Shoppers and others at the Bolingbrook Costco gawked Wednesday at one, as a circular, 50-foot-wide electromagnet stopped there en route from a federal laboratory in New York to Fermi National Accelerator Laboratory in Batavia.
“That's amazing,” said Sandy Ros, who is moving to the area and staying with relatives in Downers Grove.
Another observer, Sue Dunn of Woodridge, said she has had a longtime fascination with Fermilab.
“When I took my son out to Fermilab when I was home-schooling him, I learned about the quark,” she said, noting that her son now is a lieutenant in the Air Force. Dunn and husband Rich were trying hard to grasp the notion that the magnet involves studying particles that have mass but don't take up space.
The concept was explained to them by Tasha Arvanitis of Hinsdale, an undergrad at Harvey Mudd College who is working on the project with Fermilab.
Moving the magnet is the government's way of being thrifty by repurposing something. The cost of the monthlong move of the magnet by barge and truck is about $3.5 million; to build one from scratch would cost 10 times that amount.
The 17-ton ring will be the centerpiece of a new Muon g-2 experiment at Fermilab. Muons are considered “siblings” to electrons, and with the superconducting magnet, scientists will study muons' magnetic strength and rate of gyration. Further complicating the study is that muons exist for only about 2.2 millionths of a second.
It is part of work on the intensity frontier of physics.
The ring was built in the 1990s at Brookhaven National Laboratory for a similar experiment that ended in 2001. Fermilab will take up where that left off, using a “cleaner” beam of muons and better proton power, Arvanitis said.
“It's exciting to have this here,” she said.
“I tried to to tell them what Fermilab does,” said Mark Barowsky of Woodridge, who brought daughters Alicen and Natalie to see the magnet. They have been tracking its progress for a few weeks.
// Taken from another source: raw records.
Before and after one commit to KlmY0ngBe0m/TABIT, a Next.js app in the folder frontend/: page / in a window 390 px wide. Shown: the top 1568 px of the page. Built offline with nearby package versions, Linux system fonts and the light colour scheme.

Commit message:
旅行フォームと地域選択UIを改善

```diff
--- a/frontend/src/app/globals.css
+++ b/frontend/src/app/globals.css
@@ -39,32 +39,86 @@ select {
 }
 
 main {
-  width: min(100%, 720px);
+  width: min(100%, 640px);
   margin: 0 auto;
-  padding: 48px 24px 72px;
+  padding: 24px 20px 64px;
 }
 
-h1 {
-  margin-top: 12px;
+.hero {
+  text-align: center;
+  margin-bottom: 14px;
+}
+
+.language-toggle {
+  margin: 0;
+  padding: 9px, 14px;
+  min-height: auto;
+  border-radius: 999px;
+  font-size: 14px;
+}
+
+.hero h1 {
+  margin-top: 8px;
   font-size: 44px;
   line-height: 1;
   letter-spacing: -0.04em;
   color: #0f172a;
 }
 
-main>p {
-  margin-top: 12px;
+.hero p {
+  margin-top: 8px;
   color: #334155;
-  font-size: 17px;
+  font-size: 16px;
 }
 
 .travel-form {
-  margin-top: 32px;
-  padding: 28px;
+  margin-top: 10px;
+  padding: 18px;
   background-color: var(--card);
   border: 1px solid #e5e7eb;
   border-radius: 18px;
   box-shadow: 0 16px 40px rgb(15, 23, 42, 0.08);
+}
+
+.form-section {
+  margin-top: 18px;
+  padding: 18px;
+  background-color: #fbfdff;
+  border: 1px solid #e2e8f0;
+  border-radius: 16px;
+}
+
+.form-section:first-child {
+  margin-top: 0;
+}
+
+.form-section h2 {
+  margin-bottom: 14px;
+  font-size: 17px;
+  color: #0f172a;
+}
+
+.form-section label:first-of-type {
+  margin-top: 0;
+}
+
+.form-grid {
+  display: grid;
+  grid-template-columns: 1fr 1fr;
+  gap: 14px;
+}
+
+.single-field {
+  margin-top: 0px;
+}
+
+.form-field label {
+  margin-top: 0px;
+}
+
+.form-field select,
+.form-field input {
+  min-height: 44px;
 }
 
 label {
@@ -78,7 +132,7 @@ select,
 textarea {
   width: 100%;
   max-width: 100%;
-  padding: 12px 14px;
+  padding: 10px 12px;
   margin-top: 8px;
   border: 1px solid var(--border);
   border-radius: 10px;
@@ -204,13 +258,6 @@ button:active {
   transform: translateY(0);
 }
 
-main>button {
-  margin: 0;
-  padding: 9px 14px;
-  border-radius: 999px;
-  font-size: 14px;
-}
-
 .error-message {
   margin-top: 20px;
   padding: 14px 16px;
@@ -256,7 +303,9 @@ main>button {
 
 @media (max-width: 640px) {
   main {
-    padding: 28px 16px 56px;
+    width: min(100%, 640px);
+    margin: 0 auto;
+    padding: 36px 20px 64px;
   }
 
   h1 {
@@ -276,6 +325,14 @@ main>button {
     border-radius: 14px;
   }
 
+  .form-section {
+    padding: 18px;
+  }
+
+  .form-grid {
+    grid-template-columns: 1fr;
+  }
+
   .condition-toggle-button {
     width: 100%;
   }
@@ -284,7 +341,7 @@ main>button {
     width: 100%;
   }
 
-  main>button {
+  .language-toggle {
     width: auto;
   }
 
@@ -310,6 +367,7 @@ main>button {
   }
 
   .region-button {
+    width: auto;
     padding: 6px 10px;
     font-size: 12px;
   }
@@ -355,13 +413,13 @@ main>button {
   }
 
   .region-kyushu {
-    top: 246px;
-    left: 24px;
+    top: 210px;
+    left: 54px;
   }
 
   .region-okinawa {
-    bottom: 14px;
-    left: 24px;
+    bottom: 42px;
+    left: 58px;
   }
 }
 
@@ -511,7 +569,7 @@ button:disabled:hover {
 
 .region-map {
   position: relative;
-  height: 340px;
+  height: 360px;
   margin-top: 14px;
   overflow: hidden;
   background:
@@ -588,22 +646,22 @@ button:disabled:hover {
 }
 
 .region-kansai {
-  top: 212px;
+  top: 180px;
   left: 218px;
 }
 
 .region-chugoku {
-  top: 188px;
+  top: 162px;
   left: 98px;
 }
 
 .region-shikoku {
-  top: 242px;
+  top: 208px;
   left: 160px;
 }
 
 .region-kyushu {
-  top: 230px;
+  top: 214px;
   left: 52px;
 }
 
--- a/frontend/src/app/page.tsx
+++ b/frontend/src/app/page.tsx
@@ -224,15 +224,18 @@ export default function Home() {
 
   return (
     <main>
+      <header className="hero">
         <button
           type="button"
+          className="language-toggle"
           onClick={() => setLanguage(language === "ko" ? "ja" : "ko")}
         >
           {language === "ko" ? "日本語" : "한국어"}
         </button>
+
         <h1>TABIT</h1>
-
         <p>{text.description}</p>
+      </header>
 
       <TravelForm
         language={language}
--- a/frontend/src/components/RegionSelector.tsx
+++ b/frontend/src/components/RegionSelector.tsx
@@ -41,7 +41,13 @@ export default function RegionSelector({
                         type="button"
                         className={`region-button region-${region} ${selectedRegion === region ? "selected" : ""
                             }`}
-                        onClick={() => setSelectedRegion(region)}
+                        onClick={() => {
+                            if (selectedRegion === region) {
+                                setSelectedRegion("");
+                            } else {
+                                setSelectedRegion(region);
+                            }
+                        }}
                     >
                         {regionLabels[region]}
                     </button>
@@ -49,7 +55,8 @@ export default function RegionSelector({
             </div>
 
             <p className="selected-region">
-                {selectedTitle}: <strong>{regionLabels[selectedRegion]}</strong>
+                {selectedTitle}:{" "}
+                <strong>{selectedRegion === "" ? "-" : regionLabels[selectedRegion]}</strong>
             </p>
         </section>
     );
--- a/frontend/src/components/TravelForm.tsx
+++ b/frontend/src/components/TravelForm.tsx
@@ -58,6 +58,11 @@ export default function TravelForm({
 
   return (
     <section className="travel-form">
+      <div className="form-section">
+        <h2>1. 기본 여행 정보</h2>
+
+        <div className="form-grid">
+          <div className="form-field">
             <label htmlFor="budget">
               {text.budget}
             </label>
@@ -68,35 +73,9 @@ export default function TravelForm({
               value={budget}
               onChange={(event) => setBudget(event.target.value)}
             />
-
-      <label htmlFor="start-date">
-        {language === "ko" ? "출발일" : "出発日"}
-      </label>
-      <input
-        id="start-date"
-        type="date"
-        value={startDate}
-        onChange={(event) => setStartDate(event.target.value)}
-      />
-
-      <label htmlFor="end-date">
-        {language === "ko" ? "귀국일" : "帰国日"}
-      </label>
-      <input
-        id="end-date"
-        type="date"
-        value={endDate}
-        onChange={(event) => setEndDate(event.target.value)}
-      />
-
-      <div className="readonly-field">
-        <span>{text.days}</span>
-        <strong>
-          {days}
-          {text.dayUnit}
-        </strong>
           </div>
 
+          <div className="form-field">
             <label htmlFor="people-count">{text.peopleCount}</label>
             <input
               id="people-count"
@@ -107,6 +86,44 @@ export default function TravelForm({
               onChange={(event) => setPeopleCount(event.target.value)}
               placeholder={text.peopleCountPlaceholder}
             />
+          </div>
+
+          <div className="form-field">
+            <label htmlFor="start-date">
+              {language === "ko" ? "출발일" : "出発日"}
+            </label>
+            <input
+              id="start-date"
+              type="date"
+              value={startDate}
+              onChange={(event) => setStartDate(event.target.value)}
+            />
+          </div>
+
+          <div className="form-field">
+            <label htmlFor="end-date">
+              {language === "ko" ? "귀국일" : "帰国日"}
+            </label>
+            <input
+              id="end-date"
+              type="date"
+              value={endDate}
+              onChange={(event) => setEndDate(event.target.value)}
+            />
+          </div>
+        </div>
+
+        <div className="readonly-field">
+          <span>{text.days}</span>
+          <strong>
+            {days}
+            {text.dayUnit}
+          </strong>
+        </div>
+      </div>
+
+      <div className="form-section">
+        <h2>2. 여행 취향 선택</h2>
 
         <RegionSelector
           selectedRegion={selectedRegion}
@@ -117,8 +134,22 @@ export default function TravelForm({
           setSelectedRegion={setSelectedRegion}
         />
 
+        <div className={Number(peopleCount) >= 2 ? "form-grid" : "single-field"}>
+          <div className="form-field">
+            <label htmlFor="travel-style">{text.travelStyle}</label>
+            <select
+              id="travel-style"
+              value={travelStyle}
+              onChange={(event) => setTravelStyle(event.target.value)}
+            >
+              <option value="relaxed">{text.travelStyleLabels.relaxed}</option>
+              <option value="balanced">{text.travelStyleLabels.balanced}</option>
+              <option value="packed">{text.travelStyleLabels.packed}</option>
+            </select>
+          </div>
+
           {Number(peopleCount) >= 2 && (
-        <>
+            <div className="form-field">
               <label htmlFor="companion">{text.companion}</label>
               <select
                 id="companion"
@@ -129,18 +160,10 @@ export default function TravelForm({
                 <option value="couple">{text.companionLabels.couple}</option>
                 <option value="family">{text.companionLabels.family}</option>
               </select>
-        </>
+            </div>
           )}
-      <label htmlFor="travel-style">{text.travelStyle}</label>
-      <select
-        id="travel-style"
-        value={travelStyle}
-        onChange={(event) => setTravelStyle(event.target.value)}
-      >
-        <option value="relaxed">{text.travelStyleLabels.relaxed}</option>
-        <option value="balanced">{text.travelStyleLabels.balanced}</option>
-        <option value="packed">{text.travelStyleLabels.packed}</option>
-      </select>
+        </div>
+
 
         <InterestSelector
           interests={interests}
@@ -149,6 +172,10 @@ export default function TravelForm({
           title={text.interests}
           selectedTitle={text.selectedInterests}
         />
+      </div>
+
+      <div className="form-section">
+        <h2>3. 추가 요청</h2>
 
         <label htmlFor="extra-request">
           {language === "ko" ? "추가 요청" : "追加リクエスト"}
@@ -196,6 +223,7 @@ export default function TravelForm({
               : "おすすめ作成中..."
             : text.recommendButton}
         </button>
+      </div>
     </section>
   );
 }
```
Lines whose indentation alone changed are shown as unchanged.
Barowsky hoped the visit would show Alicen the potential in her aptitude in mathematics. “She's pretty good at math,” but doesn't really like it, he said.
Moving something this big, but delicate, has been quite the undertaking. The magnet's weight is the equivalent of about 7½ Ford Explorers. Its three aluminum rings contain superconducting coils. It can't be taken apart. It can't be twisted more than a few degrees — less than a quarter-inch horizontally and one-10th of an inch vertically — without irreparably damaging the coils.
It floated by barge down the East Coast, around Florida, through the Gulf of Mexico, then up rivers to Lemont.
This week, it is traveling by truck. Because it's poking along at 5 to 15 mph, and because some signs will have to be removed so it can pass, travel occurs late at night to minimize disruption to traffic. It will enter the tollways via off-ramps.
Even at those slow speeds, the trip is fraught with excitement. For instance, Fermilab officials figure they'll have about 6 inches of clearance on either side for the delicate magnet when it passes through the open-road portion of the Boughton Road toll plaza on I-355.
Fermilab is celebrating the arrival with a public reception at 5:30 p.m. at Wilson Hall.
“A 50-foot-wide electromagnet rolling down a road is really something to see,” said David Hertzog of the University of Washington, co-spokesman for the Muon g-2 experiment. “As excited as we are about the new physics this experiment may uncover, we're equally thrilled to see the magnet making its last few steps home.”
Details of the Fermilab celebration are posted on http://muon-g-2.fnal.gov/bigmove. Check for updates, especially because rain could delay festivities. For more information, call the Office of Communication at (630) 840-3351.Copyright © 2014 Paddock Publications, Inc. All rights reserved.